Gov. Jack Dalrymple today met with officials from the federal Pipeline and Hazardous Materials Safety Administration (PHMSA) to identify opportunities for enhanced pipeline safety in North Dakota.
In a meeting with PHMSA Deputy Administrator Timothy Butters and Jeff Wiese, PHMSA associate administrator for pipeline safety, Dalrymple said he is forming an advisory panel that will be tasked with researching the use of the latest available technologies to enhance pipeline safety in the state.
The PHMSA officials agreed to have a member of its technical staff support the work of the governor's advisory panel. The governor is currently forming the advisory group which will include independent engineers, members of the pipeline industry and state officials. The advisory panel will research technological solutions and provide recommendations that could be implemented to improve the monitoring and control of pipeline systems.
"Federal pipeline safety regulations do not require the use of real-time, remote-sensing technology and automated shut-off devices in all areas that may merit additional safeguards," Dalrymple said. "We need to know more about the latest technologies available that offer the best protection and how we can work with PHMSA and the industry to take greater advantage of these technologies for enhanced pipeline safety."
PHMSA regulates the operation of oil pipelines and partners with states, including North Dakota's Public Service Commission, to regulate natural gas pipelines.

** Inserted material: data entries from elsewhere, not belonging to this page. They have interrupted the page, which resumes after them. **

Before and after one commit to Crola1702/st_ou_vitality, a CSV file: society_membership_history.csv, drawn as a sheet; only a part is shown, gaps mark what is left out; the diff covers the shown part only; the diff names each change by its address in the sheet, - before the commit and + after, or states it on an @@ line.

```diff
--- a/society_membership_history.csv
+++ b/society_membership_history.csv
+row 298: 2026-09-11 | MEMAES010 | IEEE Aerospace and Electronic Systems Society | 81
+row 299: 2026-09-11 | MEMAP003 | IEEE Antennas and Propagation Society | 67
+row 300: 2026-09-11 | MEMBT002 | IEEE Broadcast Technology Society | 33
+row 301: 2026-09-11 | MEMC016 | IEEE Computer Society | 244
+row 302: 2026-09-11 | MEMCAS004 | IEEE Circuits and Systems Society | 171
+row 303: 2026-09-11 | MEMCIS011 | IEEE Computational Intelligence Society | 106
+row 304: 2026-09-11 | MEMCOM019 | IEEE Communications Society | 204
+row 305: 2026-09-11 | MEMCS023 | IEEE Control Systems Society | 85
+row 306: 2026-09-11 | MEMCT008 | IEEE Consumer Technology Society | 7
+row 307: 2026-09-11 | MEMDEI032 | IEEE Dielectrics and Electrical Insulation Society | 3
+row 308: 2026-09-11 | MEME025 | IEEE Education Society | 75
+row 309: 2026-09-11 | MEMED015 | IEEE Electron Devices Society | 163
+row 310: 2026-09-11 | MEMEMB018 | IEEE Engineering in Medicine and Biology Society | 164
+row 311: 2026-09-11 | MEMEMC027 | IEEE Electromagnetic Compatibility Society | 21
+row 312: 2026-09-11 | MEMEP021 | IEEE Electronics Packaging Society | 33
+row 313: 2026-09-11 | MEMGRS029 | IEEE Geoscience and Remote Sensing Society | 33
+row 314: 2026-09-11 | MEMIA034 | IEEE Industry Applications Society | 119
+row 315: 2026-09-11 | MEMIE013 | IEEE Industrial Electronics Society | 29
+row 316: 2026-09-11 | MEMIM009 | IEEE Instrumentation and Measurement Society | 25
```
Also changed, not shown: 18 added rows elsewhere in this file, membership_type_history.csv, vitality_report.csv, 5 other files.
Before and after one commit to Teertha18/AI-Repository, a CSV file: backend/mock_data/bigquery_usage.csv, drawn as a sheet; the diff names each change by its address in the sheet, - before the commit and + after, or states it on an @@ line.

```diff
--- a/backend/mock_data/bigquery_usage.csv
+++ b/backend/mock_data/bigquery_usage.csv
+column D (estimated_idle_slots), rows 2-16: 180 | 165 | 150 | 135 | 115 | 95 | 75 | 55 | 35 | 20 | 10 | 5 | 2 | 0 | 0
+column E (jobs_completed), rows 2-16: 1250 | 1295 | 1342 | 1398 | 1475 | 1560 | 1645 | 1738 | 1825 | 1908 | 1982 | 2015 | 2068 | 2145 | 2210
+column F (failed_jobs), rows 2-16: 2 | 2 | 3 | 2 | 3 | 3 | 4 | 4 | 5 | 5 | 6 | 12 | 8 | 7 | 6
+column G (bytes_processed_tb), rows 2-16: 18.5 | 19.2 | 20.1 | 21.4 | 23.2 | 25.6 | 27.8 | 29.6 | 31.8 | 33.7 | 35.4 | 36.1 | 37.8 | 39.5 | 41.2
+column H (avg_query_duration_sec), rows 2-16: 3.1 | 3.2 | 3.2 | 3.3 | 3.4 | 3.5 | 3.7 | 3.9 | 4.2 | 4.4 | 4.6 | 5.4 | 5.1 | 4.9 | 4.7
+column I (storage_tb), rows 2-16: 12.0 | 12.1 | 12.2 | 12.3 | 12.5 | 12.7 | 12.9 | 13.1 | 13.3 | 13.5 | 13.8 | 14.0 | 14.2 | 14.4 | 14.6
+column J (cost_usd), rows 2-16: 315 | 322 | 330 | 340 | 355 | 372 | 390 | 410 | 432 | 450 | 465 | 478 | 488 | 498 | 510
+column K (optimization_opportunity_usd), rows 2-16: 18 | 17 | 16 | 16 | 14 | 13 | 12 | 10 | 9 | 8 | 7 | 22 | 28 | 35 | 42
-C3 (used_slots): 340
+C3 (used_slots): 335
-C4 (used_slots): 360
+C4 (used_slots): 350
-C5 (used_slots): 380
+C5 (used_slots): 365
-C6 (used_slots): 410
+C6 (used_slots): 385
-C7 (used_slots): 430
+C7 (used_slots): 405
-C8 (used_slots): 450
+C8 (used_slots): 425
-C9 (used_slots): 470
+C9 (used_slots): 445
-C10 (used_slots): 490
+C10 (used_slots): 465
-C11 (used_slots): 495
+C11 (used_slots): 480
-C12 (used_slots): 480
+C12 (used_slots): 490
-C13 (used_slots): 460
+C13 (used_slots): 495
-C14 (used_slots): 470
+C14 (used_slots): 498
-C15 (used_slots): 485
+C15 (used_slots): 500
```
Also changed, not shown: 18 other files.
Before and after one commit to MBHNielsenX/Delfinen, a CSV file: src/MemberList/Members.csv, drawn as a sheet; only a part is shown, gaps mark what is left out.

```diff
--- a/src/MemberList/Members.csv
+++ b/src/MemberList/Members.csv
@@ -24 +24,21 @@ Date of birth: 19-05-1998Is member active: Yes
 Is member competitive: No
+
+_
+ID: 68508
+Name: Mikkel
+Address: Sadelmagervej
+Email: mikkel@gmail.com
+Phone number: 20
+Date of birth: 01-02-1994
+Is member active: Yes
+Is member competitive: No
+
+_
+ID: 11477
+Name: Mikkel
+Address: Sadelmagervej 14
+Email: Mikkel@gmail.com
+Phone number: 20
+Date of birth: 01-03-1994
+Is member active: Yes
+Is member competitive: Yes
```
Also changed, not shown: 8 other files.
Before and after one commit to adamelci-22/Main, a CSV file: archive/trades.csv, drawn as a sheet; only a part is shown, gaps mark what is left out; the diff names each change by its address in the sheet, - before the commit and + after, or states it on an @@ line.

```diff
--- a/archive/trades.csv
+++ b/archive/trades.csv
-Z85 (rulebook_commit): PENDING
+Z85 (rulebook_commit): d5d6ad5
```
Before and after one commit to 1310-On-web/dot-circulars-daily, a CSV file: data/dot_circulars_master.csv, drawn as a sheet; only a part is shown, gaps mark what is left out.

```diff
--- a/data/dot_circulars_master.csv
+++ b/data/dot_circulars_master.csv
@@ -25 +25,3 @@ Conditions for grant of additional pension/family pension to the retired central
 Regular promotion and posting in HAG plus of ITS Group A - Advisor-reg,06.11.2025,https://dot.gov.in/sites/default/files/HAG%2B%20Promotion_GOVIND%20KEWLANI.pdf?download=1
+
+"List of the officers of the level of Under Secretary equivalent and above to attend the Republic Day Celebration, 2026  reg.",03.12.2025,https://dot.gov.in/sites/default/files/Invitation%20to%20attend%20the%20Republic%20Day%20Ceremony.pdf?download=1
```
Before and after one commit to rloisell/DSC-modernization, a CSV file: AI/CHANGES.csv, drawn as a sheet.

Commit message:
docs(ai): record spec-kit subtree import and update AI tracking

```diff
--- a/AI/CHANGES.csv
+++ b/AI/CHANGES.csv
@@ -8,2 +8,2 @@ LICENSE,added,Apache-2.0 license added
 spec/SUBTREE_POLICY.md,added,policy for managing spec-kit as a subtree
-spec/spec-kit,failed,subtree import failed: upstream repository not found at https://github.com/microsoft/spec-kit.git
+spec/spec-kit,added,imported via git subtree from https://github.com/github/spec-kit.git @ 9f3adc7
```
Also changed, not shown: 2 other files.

"We expect pipeline operators in North Dakota to use best practices and that may mean going above and beyond federal requirements to improve the monitoring and control of pipeline flows," Dalrymple said. "The advisory panel will help us determine what the best technological solutions are and whether we can be doing more to ensure the safe operations of oil pipelines."
During an Oct. 28 conference call with PHMSA Administrator Cynthia Quarterman, Wiese and other PHMSA officials, Dalrymple urged them to review their oversight protocols and determine whether federal pipeline regulations offer ample protection for North Dakota citizens.
PHMSA requires the use of enhanced pipeline monitoring and control technology in locations considered "high consequence areas' such as cities and near drinking water supplies. Rural areas are not generally considered high consequence areas and are not subject to the same level of regulation.